As the leader of the so-called “Green Revolution,” he had carried out an entire series of economic, social and political reforms.
Those in these first two areas truly contributed to the improvement of the quality of life of the Libyan people, keeping in mind that we’re speaking about a nation that has valuable natural resources. The economic reforms and social legislation seemed sufficient to keep Libya advancing at a steady pace.
However the political aspect is always the Achilles heel in those countries where a sole and plenipotentiary power is established in one person and ultimately leads to dictatorship.
The opponents of Gadhafi didn’t want him at the head of the power any longer; therefore they began the uprising in which everything unfortunately ended in armed NATO intervention.
The major powers saw the Libyan conflict as nothing more than an excellent opportunity in which their intervention would have concrete rewards.
From the very first bombings until the new government’s installation and a little after, each day of encirclement and siege laid against the town where the ruler was hiding, in addition to the injuries and deaths of thousands of civilians, will be recorded in history as another of the great acts of genocide.
The sad thing is that all of this could have been avoided had it not been for the obstinate position of the hierarchy attempting to cling to power. Still, even if the crisis hadn’t reached the point that it did, perhaps the NATO invasion would have happened anyway given the desperate situation of the developed nations in the middle of a world economic crisis.

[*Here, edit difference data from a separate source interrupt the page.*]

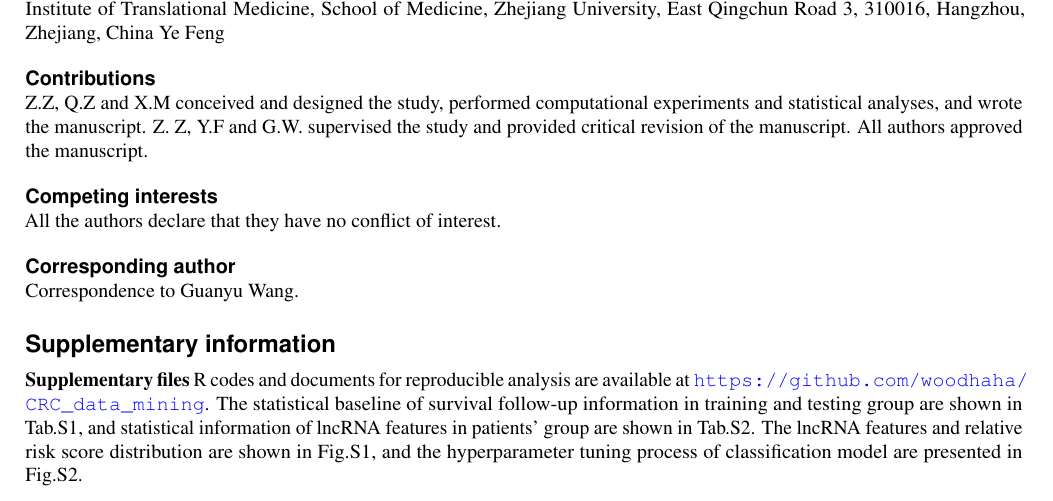
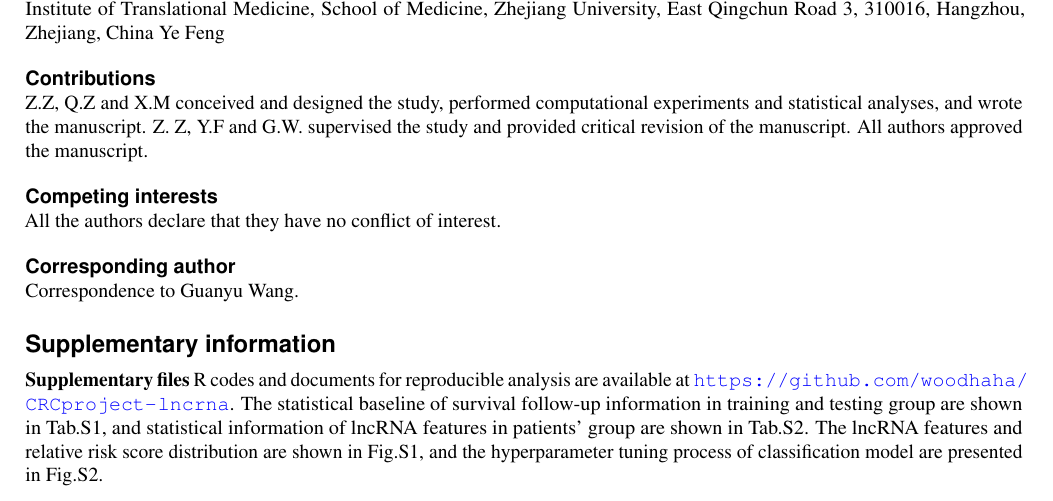
Before and after one commit to woodhaha/CRCproject-lncrna, a LaTeX paper (04_Manuscript/manuscript.tex): part of page 10 of 10, cut so that both start at the same text. Compiled offline with pdfLaTeX.

Commit message:
fix: update GitHub URL in supplementary

```diff
--- a/04_Manuscript/manuscript.tex
+++ b/04_Manuscript/manuscript.tex
@@ -581,7 +581,7 @@ Correspondence to Guanyu Wang.
 \section*{Supplementary information}
 
 \textbf{Supplementary files}
-R codes and documents for reproducible analysis are available at \url{https://github.com/woodhaha/CRC_data_mining}.
+R codes and documents for reproducible analysis are available at \url{https://github.com/woodhaha/CRCproject-lncrna}.
 The statistical baseline of survival follow-up information in training and testing group are shown in Tab.S1, and statistical information of lncRNA features in patients' group are shown in Tab.S2. The  lncRNA features and relative risk score distribution  are shown in Fig.S1, and the hyperparameter tuning process of classification model are presented in Fig.S2.
 
 \end{document}
```
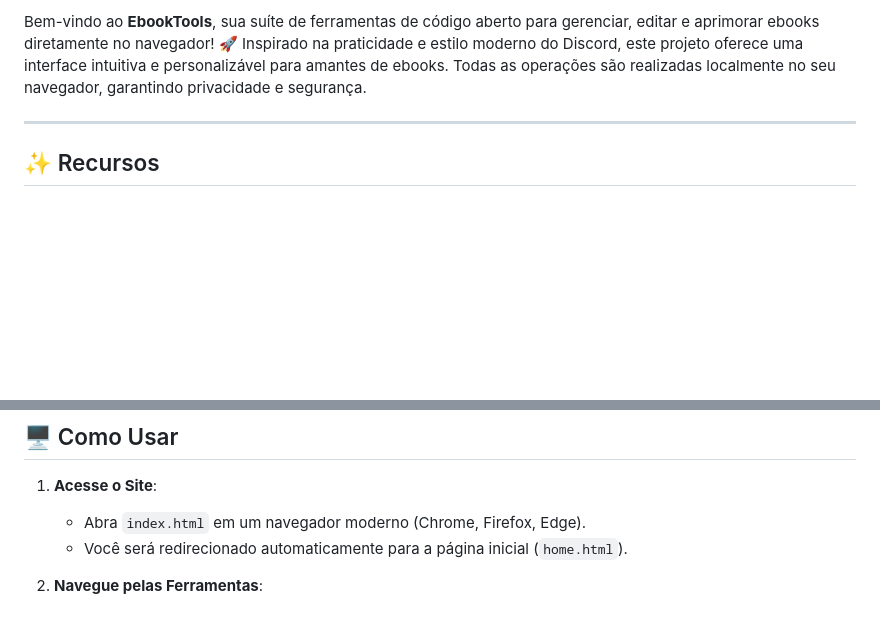
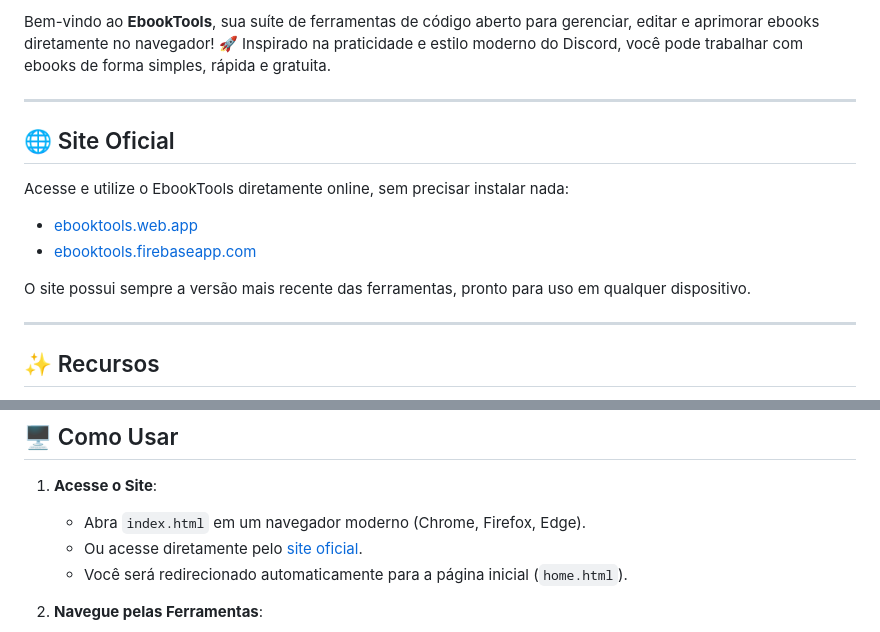
Before and after one commit to Roxo7777/EbookTools, a Markdown page: README.md, 2 parts joined by grey strips. Drawn GitHub-style; blank space fills up the shorter version.

```diff
--- a/README.md
+++ b/README.md
@@ -4,5 +7,16 @@
 
-Bem-vindo ao **EbookTools**, sua suíte de ferramentas de código aberto para gerenciar, editar e aprimorar ebooks diretamente no navegador! 🚀 Inspirado na praticidade e estilo moderno do Discord, este projeto oferece uma interface intuitiva e personalizável para amantes de ebooks. Todas as operações são realizadas localmente no seu navegador, garantindo privacidade e segurança.
+Bem-vindo ao **EbookTools**, sua suíte de ferramentas de código aberto para gerenciar, editar e aprimorar ebooks diretamente no navegador! 🚀 Inspirado na praticidade e estilo moderno do Discord, você pode trabalhar com ebooks de forma simples, rápida e gratuita.
+
+---
+
+## 🌐 Site Oficial
+
+Acesse e utilize o EbookTools diretamente online, sem precisar instalar nada:
+
+- [ebooktools.web.app](https://ebooktools.web.app)
+- [ebooktools.firebaseapp.com](https://ebooktools.firebaseapp.com)
+
+O site possui sempre a versão mais recente das ferramentas, pronto para uso em qualquer dispositivo.
 
 ---
 
@@ -27,6 +41,7 @@ Bem-vindo ao **EbookTools**, sua suíte de ferramentas de código aberto para ge
 1. **Acesse o Site**:
 
    - Abra `index.html` em um navegador moderno (Chrome, Firefox, Edge).
+   - Ou acesse diretamente pelo [site oficial](https://ebooktools.web.app).
    - Você será redirecionado automaticamente para a página inicial (`home.html`).
 
 2. **Navegue pelas Ferramentas**:
```
Also changed, not shown: other parts of README.md (+4 -1 lines).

But the ground fighting would not have been between Libyans. The people would have risen up in arms to defend their nation against enemy aggression.
The cause would have then been noble: patriots offering their lives for their homeland, not political powers.
Today a dictator was overthrown leaving a devastated country and a wounded nation. Four decades after the green of the Libyan Revolution, it has taken on a shade of red.